- There are quite a few rocks here, so swimming shoes of some description are recommended.
This is my favourite place to swim on Holy Island, and I’m a bit reticent to share it, lest it becomes a busy hotspot, but for the greater good and all that I will…
It’s a good 25 minute walk from the village and can be approached either via the path from the Castle or via the dunes. Unlike St Cuthbert’s beach, you don’t have to worry about tides for this one. I prefer high tides, but low tide swimming can be as enjoyable.
For those unfamiliar with the dunes, it might be easier to go via the Castle, just because it’s easy to lose your way in the dunes (not in a worrying way, you can always find the sea and walk back, but then, you might end up further than you expected).
Walk towards Lindisfarne Castle and then pass it on its left (so the castle should be on your right). Continue until you get to the path that takes you along the sea, where you turn left and then walk towards the white pyramid structure (Emmanuel Head). The beach past the pyramid is Sandham Bay.
Walk along Straight Lonen (the road that runs along the back of coach/disabled car park on Green Lane). You’ll pass Saint Coombs farmhouse, at which point the road becomes a path. Follow it until you reach the gate to the dunes. Once past the gate walk a few metres into the dunes and, diagonally to your right, you’ll see a post with its top painted white. Head towards it From there follow the marking posts until you reach the beach, noting that you should be aiming a little bit to the right (or you’ll end up in the next beach along which is Coves Haven). Google maps is your friend and should help.
Sandham Bay is divided into two parts by a line of rocks that juts into the sea. Personally, I think the northern one is better (the one further from the pyramid).
- This is a lovely beach which is mostly sandy. I like it because as long as I don’t stray too far from the shore, I’ve never encountered a current or too much drag.
- You can swim here regardless of tides. Even in the lowest tide, it is still swimmable.
- As already noted, there’s a line of rocks that divides this beach in two. In higher tides, you may not see them, so I’d recommend you stick to one side or the other, but don’t try to swim between them, as you might end up on the rocks.
- For safety, it’s best to stay in your depth. If you swim out, or outside the bay the rules of the open sea apply, and you may encounter currents and rip tides.
- As it’s a longer walk to get back, dont forget to bring warm clothes for the return journey. Winds are a common feature of Holy Island, and you might get colder than you think.
Water temperatures and your “wild” swim
If you haven’t had the experience of swimming in the North Sea here, it could be a bracing experience (and that’s part of the fun). Personally, it takes me about three minutes of ‘Argh, argh, argh!’ to acclimatise once I’ve gone in fully.
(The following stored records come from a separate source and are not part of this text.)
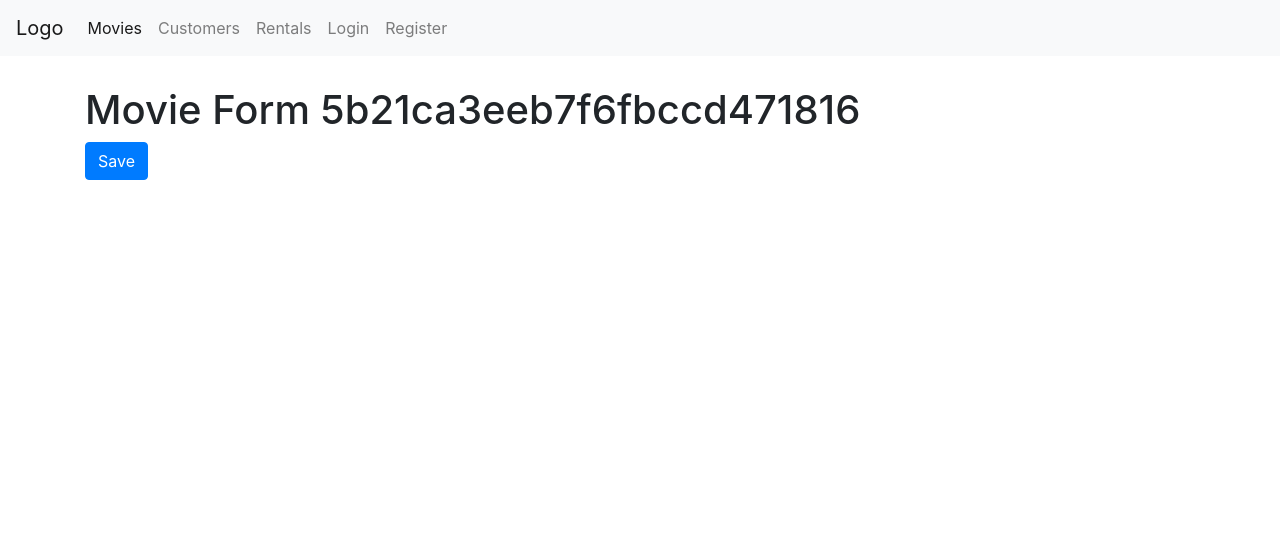
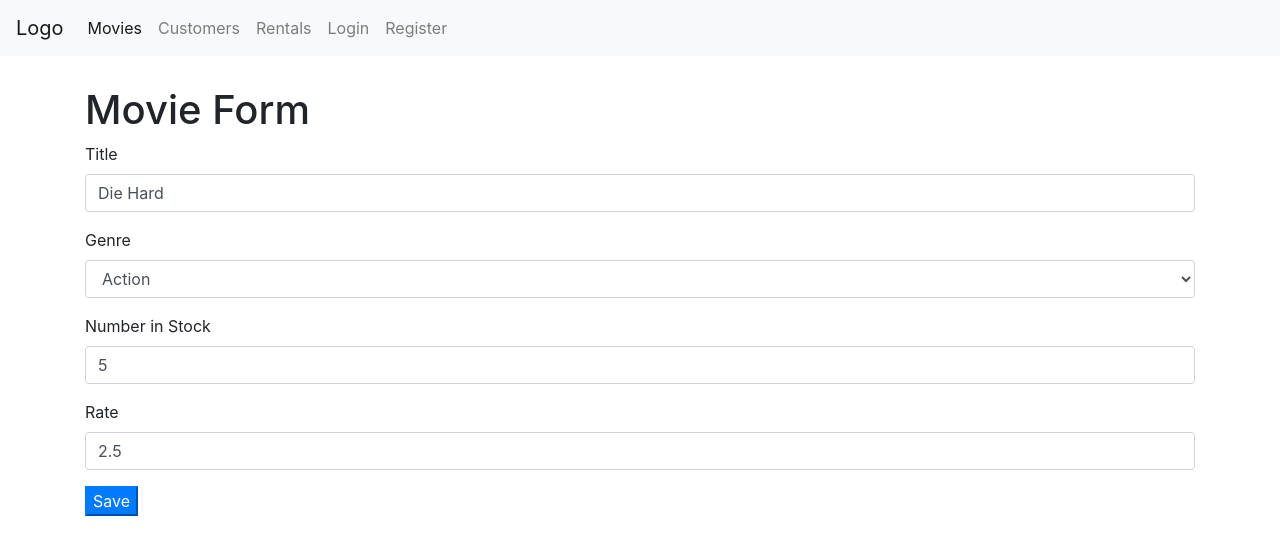
Before and after one commit to Ramonkos/movies, a React (Create React App) app: page /movies/5b21ca3eeb7f6fbccd471816 in a window 1280 px wide. Shown: the top 554 px of the page. Built offline with nearby package versions, Linux system fonts and the light colour scheme.

Commit message:
added movie form

```diff
--- a/src/App.js
+++ b/src/App.js
@@ -21,6 +21,7 @@
 					<Route path='/login' component={LoginForm} />
 					<Route path='/register' component={RegisterForm} />
 					<Route path='/movies/:id' component={MovieForm} />
+					<Route path='/movies/new' component={MovieForm} />
 					<Route path='/movies' component={Movies} />
 					<Route path='/customers' component={Customers} />
 					<Route path='/rentals' component={Rentals} />
--- a/src/components/MovieForm.jsx
+++ b/src/components/MovieForm.jsx
@@ -1,17 +1,82 @@
 import React from 'react';
+import { getGenres } from '../services/fakeGenreService';
+import Joi from 'joi-browser';
+import Form from './common/Form';
+import { getMovie, saveMovie } from '../services/fakeMovieService';
 
-const MovieForm = ({ match, history }) => {
-	return (
-		<>
-			<h1>Movie Form {match.params.id}</h1>
-			<button
-				className='btn btn-primary'
-				onClick={() => history.push('/movies')}
-			>
-				Save
-			</button>
-		</>
-	);
-};
+class MovieForm extends Form {
+	state = {
+		data: {
+			title: '',
+			genreId: '',
+			numberInStock: '',
+			dailyRentalRate: '',
+		},
+		genres: [],
+		errors: {},
+	};
+
+	schema = {
+		_id: Joi.string(),
+		title: Joi.string().required().label('Title'),
+		genreId: Joi.string().required().label('Genre'),
+		numberInStock: Joi.number()
+			.min(0)
+			.max(100)
+			.required()
+			.label('Number in Stock'),
+		dailyRentalRate: Joi.number()
+			.min(0)
+			.max(10)
+			.required()
+			.label('Daily Rental Rate'),
+	};
+
+	componentDidMount() {
+		const genres = getGenres();
+		this.setState({ genres });
+
+		const movieId = this.props.match.params.id;
+		if (movieId === 'new') return;
+
+		const movie = getMovie(movieId);
+		if (!movie) return this.props.history.replace('/not-found');
+
+		this.setState({ data: this.mapToViewModel(movie) });
+	}
+
+	mapToViewModel(movie) {
+		return {
+			_id: movie._id,
+			title: movie.title,
+			genreId: movie.genre._id,
+			numberInStock: movie.numberInStock,
+			dailyRentalRate: movie.dailyRentalRate,
+		};
+	}
+
+	doSubmit = () => {
+		saveMovie(this.state.data);
+
+		this.props.history.push('/movies');
+	};
+
+	render() {
+		const { genres } = this.state;
+
+		return (
+			<>
+				<h1>Movie Form</h1>
+				<form onSubmit={this.handleSubmit}>
+					{this.renderInput('title', 'Title')}
+					{this.renderSelect('genreId', 'Genre', genres)}
+					{this.renderInput('numberInStock', 'Number in Stock')}
+					{this.renderInput('dailyRentalRate', 'Rate')}
+					{this.renderButton('Save')}
+				</form>
+			</>
+		);
+	}
+}
 
 export default MovieForm;
--- a/src/components/Movies.jsx
+++ b/src/components/Movies.jsx
@@ -8,6 +8,7 @@
 import { paginate } from '../utils/paginate';
 import MoviesTable from './MoviesTable';
 import _ from 'lodash';
+import { Link } from 'react-router-dom/cjs/react-router-dom.min';
 
 class Movies extends Component {
 	state = {
@@ -94,6 +95,13 @@
 					/>
 				</div>
 				<div className='col'>
+					<Link
+						to='/movies/new'
+						className='btn btn-primary'
+						style={{ marginBottom: 20 }}
+					>
+						New Movie
+					</Link>
 					<p>Showing {totalCount} movies in the database</p>
 					<MoviesTable
 						movies={movies}
--- a/src/components/common/Form.jsx
+++ b/src/components/common/Form.jsx
@@ -1,6 +1,7 @@
 import React, { Component } from 'react';
 import Joi from 'joi-browser';
 import Input from './Input';
+import Select from './Select';
 
 class Form extends Component {
 	state = {
@@ -73,6 +74,21 @@
 			/>
 		);
 	}
+
+	renderSelect(name, label, options) {
+		const { data, errors } = this.state;
+
+		return (
+			<Select
+				name={name}
+				value={data[name]}
+				label={label}
+				onChange={this.handleChange}
+				error={errors[name]}
+				options={options}
+			/>
+		);
+	}
 }
 
 export default Form;
--- a/src/components/common/Pagination.jsx
+++ b/src/components/common/Pagination.jsx
@@ -15,7 +15,7 @@
 						key={page}
 						className={page === currentPage ? 'page-item active' : 'page-item'}
 					>
-						<a className='page-link' onClick={() => onPageChange(page)}>
+						<a className='page-link clickable' onClick={() => onPageChange(page)}>
 							{page}
 						</a>
 					</li>
--- /dev/null
+++ b/src/components/common/Select.jsx
@@ -0,0 +1,20 @@
+import React from 'react';
+
+const Select = ({ name, label, error, options, ...rest }) => {
+	return (
+		<div className='form-group'>
+			<label htmlFor={name}>{label}</label>
+			<select name={name} id={name} {...rest} className='form-control'>
+				<option value='' />
+				{options.map((option) => (
+					<option key={option._id} value={option._id}>
+						{option.name}
+					</option>
+				))}
+			</select>
+			{error && <div className='alert alert-danger'>{error}</div>}
+		</div>
+	);
+};
+
+export default Select;
--- a/src/services/fakeMovieService.js
+++ b/src/services/fakeMovieService.js
@@ -79,13 +79,13 @@
 
 export function saveMovie(movie) {
 	let movieInDb = movies.find((m) => m._id === movie._id) || {};
-	movieInDb.name = movie.name;
+	movieInDb.title = movie.title;
 	movieInDb.genre = genresAPI.genres.find((g) => g._id === movie.genreId);
 	movieInDb.numberInStock = movie.numberInStock;
 	movieInDb.dailyRentalRate = movie.dailyRentalRate;
 
 	if (!movieInDb._id) {
-		movieInDb._id = Date.now();
+		movieInDb._id = Date.now().toString();
 		movies.push(movieInDb);
 	}
 
```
In summer I don’t bother with a wet suit, but in early season and winter I wouldn’t dare go without it. We each have a different cold threshold, and if you’ve never felt the freezing, breathless delight of the chill on your feet and the nape of your neck, it might be good to limit your exposure time initially, until you understand how your body reacts. I’ve also read on wild swimming forums that cold endurance is something you build up over time.
The water is at its warmest in July and August: between 11C (52F) on a cold year and 17C (62F) on a warm year.
Between September and March the water temperature gradually decreases reaching the coldest point, ~5C (46F) in March and then it starts to rise again.
You can see graphs and details of water temperatures here, though bear in mind that different websites offer different calculations.
In conclusion: swimming in the sea on Holy Island can be great fun, just read the safety advice, have warm clothes for after and maybe a flask of tea. Enjoy your swim!